■ What the task requires ■
Note each line of the entries that includes "bbDP". Then copy those lines.

---- Material provided

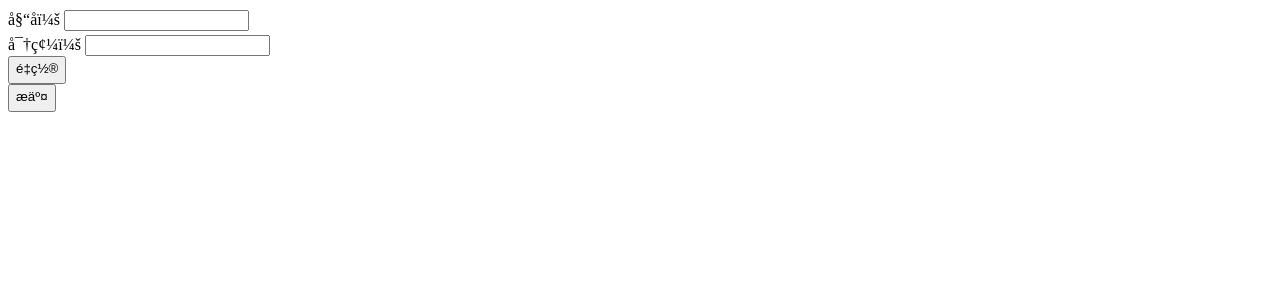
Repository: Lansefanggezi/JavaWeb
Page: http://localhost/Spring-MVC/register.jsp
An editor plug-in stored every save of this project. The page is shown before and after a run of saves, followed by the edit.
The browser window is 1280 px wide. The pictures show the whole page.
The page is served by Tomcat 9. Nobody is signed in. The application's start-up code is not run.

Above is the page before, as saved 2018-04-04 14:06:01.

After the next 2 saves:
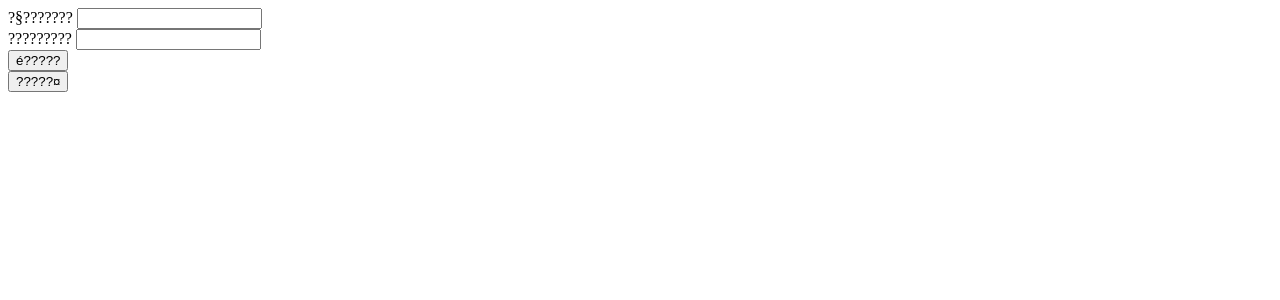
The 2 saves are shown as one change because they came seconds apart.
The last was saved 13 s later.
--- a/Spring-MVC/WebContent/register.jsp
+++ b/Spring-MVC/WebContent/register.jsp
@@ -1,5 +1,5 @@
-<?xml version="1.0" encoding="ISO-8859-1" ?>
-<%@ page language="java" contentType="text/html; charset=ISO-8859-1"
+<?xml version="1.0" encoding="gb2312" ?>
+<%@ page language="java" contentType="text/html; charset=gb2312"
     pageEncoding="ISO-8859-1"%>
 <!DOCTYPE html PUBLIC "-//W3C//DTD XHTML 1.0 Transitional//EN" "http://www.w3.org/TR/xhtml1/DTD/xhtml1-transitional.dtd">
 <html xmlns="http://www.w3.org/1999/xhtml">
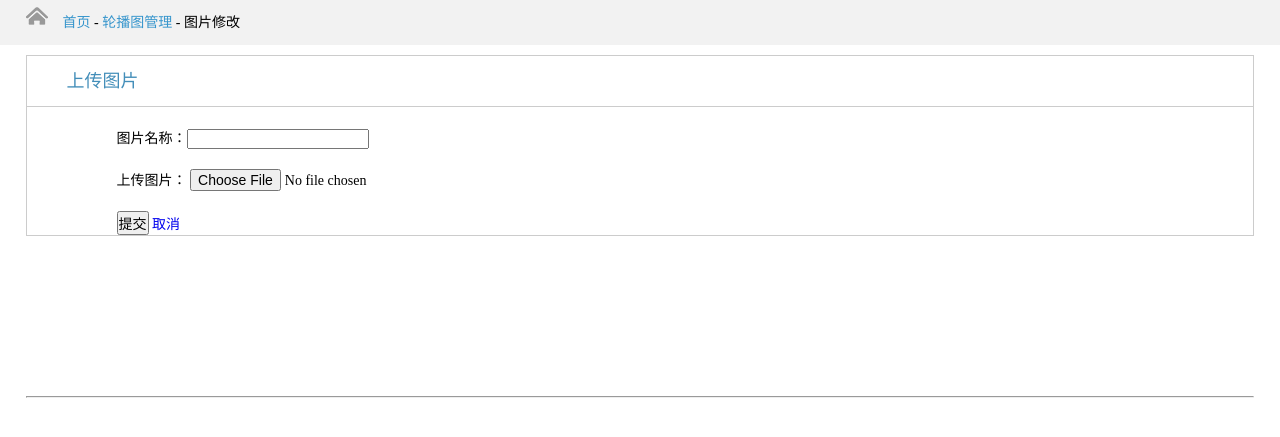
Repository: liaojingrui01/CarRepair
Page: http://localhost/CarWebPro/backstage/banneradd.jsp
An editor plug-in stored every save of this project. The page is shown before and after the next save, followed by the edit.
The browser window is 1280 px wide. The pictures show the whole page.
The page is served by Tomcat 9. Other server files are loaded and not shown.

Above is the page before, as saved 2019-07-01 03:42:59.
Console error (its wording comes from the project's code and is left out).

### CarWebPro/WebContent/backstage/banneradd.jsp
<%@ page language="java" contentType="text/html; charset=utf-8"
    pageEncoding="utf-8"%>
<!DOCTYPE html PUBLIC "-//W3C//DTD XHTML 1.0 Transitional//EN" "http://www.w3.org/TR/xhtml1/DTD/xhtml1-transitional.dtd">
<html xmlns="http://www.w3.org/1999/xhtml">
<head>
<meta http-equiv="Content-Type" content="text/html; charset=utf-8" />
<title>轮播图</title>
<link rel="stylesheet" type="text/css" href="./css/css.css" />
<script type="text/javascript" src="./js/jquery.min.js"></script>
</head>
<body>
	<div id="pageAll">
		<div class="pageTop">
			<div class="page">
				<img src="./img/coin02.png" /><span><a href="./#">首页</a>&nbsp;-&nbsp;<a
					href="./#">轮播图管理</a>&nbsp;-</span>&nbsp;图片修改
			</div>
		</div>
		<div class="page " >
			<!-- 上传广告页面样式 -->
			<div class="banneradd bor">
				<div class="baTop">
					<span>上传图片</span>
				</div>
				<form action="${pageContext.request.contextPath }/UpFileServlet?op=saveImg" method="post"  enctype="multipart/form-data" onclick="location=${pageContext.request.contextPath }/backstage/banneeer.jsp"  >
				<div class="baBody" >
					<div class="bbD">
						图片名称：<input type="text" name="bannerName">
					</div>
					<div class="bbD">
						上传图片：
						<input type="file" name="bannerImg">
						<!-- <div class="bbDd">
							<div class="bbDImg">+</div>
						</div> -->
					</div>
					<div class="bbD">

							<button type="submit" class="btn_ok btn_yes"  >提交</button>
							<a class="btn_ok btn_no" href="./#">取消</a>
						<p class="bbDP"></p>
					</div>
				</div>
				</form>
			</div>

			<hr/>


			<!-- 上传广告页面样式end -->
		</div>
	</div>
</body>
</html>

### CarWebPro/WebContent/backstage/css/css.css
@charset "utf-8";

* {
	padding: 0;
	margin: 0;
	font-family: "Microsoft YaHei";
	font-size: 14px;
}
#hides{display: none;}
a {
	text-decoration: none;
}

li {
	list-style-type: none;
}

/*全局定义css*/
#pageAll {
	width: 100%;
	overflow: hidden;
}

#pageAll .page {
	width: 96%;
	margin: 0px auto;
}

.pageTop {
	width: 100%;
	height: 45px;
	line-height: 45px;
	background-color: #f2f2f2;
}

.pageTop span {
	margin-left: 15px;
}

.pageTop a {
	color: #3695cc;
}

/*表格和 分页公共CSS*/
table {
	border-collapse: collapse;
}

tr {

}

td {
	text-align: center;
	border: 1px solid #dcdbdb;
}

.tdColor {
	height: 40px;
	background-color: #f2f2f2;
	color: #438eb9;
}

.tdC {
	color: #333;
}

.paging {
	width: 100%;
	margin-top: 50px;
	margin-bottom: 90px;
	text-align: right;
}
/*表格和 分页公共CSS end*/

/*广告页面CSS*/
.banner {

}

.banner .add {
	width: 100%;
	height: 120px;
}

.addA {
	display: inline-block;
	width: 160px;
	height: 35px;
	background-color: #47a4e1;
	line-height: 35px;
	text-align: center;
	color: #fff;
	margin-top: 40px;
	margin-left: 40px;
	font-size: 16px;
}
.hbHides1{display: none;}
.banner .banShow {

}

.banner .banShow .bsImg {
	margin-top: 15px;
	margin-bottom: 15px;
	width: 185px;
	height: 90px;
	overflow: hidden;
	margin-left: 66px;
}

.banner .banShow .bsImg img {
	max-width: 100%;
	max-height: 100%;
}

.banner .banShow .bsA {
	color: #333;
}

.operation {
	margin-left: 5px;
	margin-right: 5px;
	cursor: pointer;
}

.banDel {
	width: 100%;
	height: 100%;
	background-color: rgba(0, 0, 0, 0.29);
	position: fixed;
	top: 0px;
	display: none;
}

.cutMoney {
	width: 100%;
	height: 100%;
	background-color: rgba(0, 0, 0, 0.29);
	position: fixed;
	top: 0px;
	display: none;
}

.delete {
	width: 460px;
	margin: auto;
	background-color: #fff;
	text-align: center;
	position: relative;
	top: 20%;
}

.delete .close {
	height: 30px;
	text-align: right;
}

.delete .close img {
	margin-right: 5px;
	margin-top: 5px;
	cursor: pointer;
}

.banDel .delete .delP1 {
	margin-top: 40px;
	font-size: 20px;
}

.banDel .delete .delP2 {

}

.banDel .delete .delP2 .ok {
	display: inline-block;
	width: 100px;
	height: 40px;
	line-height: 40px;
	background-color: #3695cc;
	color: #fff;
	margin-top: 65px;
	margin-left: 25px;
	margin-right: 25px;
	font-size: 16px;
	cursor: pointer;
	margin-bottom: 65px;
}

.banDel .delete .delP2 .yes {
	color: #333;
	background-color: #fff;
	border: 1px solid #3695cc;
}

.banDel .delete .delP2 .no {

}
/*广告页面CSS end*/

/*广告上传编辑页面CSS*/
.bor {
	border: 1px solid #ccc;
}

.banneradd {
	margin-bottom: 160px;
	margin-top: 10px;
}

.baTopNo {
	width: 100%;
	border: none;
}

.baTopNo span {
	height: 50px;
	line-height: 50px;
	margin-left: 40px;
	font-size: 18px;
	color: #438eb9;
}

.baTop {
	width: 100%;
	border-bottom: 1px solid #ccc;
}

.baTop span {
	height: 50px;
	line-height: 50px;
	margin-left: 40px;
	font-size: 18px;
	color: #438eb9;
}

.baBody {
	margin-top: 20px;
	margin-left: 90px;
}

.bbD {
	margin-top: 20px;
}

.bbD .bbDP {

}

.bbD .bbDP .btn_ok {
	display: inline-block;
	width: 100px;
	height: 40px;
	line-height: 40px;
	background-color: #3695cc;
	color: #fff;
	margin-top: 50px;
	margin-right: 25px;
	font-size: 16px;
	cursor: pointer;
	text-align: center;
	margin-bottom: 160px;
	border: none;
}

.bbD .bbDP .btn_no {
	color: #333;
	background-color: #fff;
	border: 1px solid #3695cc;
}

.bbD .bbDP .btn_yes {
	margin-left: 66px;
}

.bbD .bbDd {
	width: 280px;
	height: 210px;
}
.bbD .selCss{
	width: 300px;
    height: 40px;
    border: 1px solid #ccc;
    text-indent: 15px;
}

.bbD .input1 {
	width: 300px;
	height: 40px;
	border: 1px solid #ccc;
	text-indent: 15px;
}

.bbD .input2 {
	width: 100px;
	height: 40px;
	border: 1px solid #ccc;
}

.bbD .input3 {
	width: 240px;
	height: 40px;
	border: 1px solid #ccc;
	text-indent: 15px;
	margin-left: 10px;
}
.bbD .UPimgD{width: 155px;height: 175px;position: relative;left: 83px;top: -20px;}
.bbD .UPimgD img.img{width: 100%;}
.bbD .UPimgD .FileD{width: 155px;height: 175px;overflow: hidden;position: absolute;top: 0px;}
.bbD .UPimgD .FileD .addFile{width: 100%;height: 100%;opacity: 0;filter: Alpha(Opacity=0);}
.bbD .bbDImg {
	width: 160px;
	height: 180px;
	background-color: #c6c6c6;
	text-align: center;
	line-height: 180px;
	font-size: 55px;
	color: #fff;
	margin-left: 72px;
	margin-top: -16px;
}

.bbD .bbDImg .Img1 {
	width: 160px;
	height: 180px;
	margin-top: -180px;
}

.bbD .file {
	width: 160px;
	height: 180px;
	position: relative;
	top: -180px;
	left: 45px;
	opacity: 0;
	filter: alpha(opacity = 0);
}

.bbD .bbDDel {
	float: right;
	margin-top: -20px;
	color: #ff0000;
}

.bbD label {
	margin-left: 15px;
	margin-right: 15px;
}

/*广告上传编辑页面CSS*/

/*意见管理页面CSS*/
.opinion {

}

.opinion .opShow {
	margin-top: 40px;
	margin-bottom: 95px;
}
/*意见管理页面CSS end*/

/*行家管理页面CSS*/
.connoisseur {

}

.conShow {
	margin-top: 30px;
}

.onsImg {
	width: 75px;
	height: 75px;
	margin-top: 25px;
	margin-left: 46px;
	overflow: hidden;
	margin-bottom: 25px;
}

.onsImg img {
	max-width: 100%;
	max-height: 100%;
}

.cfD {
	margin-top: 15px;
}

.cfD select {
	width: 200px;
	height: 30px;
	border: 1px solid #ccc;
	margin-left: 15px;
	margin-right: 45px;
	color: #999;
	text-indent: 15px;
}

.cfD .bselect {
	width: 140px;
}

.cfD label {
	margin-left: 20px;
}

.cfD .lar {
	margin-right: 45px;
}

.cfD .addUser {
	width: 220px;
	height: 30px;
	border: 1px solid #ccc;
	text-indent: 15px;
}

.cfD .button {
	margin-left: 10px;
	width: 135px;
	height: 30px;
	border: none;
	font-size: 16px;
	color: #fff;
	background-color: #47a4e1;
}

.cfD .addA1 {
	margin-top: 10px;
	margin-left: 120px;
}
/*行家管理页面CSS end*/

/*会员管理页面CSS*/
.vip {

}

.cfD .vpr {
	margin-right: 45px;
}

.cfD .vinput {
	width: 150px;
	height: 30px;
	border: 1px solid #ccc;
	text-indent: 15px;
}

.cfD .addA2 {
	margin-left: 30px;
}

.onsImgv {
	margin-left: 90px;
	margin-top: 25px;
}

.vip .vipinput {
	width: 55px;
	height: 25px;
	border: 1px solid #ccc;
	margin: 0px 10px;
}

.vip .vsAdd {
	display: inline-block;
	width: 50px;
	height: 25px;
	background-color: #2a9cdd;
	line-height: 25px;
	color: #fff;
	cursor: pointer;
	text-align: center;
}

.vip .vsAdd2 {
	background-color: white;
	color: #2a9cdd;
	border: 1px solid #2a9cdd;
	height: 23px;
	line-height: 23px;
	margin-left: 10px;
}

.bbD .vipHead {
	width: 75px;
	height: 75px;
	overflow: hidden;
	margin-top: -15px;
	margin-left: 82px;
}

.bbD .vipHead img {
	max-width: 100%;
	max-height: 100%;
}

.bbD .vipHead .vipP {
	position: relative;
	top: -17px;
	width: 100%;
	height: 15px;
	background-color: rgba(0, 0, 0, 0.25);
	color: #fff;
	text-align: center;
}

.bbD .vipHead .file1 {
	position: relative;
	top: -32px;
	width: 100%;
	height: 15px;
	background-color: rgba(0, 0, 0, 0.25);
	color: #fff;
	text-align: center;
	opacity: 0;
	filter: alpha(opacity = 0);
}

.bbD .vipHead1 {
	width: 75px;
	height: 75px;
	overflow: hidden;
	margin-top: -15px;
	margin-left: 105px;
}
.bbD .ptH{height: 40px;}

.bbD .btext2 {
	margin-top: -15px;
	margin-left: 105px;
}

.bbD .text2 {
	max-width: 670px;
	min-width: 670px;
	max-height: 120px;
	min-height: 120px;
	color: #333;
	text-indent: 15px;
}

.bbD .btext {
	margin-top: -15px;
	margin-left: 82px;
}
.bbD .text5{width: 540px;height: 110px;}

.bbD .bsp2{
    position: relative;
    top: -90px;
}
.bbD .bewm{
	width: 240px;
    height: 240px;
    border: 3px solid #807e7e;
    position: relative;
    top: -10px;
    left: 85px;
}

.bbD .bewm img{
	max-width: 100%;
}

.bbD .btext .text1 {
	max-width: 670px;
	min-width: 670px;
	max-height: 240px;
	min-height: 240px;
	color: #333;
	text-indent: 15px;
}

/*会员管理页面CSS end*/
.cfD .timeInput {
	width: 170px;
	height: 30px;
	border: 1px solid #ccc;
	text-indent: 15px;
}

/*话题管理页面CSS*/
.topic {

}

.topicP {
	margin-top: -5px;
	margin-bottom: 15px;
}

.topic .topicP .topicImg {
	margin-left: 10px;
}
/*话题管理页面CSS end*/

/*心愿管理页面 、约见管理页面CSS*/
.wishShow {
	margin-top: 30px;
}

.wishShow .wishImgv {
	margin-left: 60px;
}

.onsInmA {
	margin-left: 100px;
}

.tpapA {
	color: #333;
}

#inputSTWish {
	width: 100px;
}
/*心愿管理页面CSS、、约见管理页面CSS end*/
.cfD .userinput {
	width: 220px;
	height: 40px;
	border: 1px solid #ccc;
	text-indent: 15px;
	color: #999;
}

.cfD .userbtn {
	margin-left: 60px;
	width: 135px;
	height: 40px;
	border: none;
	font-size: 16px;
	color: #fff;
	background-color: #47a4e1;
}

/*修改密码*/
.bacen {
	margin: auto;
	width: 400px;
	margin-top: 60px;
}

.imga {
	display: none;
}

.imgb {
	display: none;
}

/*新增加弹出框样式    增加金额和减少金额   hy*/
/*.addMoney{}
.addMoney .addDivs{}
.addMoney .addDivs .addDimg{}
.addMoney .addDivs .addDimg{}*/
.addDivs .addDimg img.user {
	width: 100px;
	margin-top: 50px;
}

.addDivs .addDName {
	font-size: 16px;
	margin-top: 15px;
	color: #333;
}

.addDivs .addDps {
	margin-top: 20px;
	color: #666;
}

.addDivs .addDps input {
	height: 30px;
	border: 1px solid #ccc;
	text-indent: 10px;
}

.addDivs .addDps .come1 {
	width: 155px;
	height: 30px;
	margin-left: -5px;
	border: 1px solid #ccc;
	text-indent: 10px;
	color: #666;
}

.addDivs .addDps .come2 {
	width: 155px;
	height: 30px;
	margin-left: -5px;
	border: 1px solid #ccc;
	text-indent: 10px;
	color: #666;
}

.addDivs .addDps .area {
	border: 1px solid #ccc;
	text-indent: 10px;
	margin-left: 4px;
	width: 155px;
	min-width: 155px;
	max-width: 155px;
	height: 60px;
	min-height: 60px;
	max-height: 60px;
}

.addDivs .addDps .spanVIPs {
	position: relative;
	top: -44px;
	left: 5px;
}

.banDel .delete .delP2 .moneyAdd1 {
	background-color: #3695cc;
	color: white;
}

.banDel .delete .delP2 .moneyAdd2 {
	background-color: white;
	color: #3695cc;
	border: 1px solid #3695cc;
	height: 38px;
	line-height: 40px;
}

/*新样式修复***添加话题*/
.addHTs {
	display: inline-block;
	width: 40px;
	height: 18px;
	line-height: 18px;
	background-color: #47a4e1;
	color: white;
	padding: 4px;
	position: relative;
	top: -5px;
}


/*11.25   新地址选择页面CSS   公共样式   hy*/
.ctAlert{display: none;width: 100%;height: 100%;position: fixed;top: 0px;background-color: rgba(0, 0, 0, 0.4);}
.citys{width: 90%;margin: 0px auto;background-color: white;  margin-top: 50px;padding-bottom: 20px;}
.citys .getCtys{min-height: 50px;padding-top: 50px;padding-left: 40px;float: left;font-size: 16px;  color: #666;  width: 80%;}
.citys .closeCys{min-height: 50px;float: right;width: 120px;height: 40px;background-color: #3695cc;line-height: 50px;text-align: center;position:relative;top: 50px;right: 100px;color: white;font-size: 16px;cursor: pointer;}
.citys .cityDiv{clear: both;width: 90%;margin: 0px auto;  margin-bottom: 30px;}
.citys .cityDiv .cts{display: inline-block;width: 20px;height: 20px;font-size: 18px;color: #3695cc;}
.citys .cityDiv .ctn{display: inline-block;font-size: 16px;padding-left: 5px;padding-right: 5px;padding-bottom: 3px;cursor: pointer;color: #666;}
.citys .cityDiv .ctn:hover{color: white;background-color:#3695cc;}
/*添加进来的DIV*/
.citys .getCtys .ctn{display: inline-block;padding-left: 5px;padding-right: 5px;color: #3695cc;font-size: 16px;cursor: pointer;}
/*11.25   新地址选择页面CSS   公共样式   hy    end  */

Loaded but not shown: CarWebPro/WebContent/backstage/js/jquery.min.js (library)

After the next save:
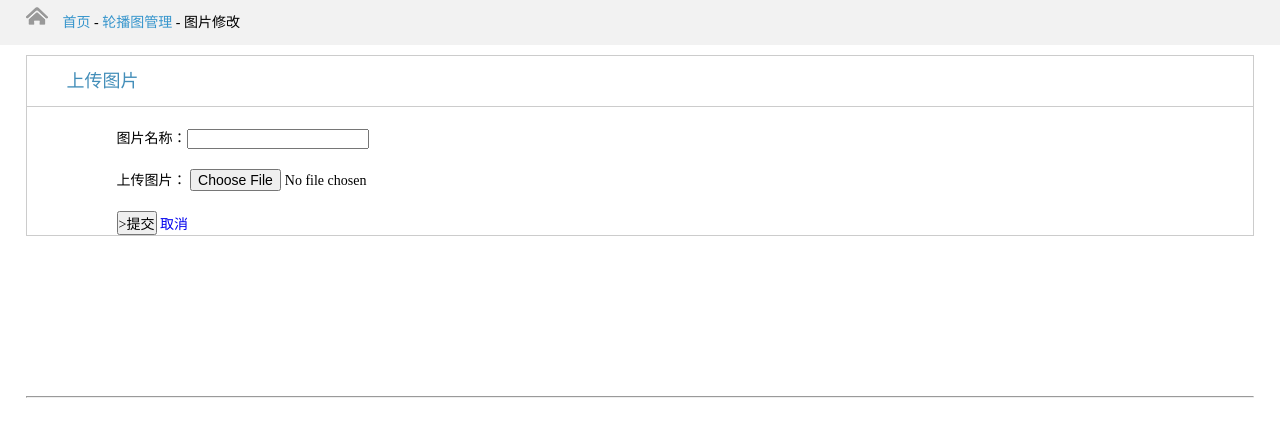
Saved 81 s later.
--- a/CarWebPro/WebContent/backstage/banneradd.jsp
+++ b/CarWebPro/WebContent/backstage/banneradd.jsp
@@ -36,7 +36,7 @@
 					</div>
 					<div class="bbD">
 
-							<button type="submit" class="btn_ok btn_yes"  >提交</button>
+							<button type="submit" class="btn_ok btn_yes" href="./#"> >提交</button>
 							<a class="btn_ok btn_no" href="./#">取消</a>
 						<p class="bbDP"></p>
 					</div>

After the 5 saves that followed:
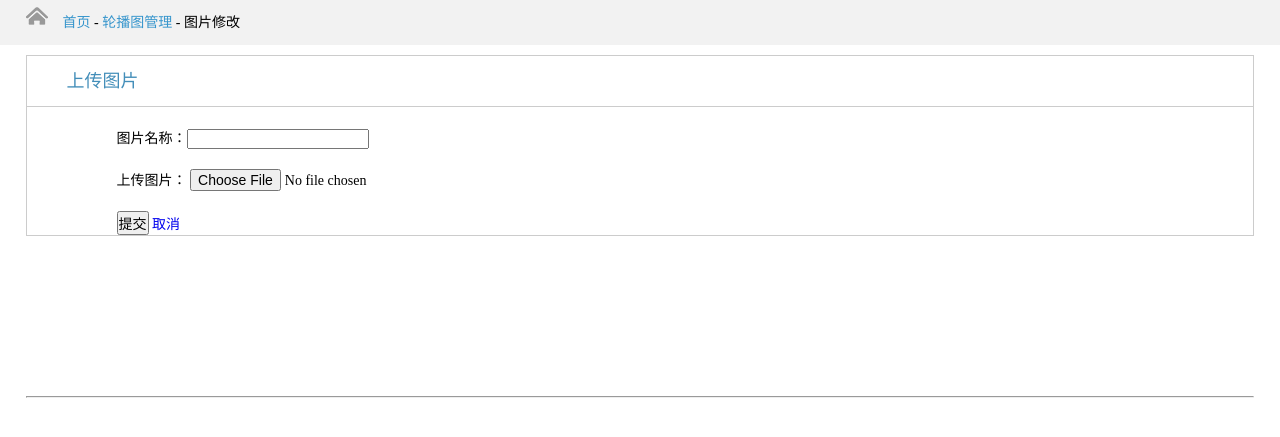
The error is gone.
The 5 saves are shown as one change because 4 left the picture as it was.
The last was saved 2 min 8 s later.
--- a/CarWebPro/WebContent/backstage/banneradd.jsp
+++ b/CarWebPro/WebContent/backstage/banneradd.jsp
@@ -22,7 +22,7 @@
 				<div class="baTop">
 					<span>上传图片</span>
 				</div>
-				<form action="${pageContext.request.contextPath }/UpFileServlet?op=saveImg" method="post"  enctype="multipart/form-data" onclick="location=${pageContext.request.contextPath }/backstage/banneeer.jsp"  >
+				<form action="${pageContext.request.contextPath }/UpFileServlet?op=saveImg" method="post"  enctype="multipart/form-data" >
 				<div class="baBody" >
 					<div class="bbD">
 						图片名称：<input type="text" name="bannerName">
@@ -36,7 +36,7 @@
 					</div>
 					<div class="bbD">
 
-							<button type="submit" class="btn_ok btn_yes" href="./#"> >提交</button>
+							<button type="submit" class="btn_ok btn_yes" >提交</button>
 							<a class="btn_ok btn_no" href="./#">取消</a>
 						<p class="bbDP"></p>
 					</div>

--------

■ Result of the exercise ■
						<p class="bbDP"></p>
.bbD .bbDP {
.bbD .bbDP .btn_ok {
.bbD .bbDP .btn_no {
.bbD .bbDP .btn_yes {
 						<p class="bbDP"></p>
 						<p class="bbDP"></p>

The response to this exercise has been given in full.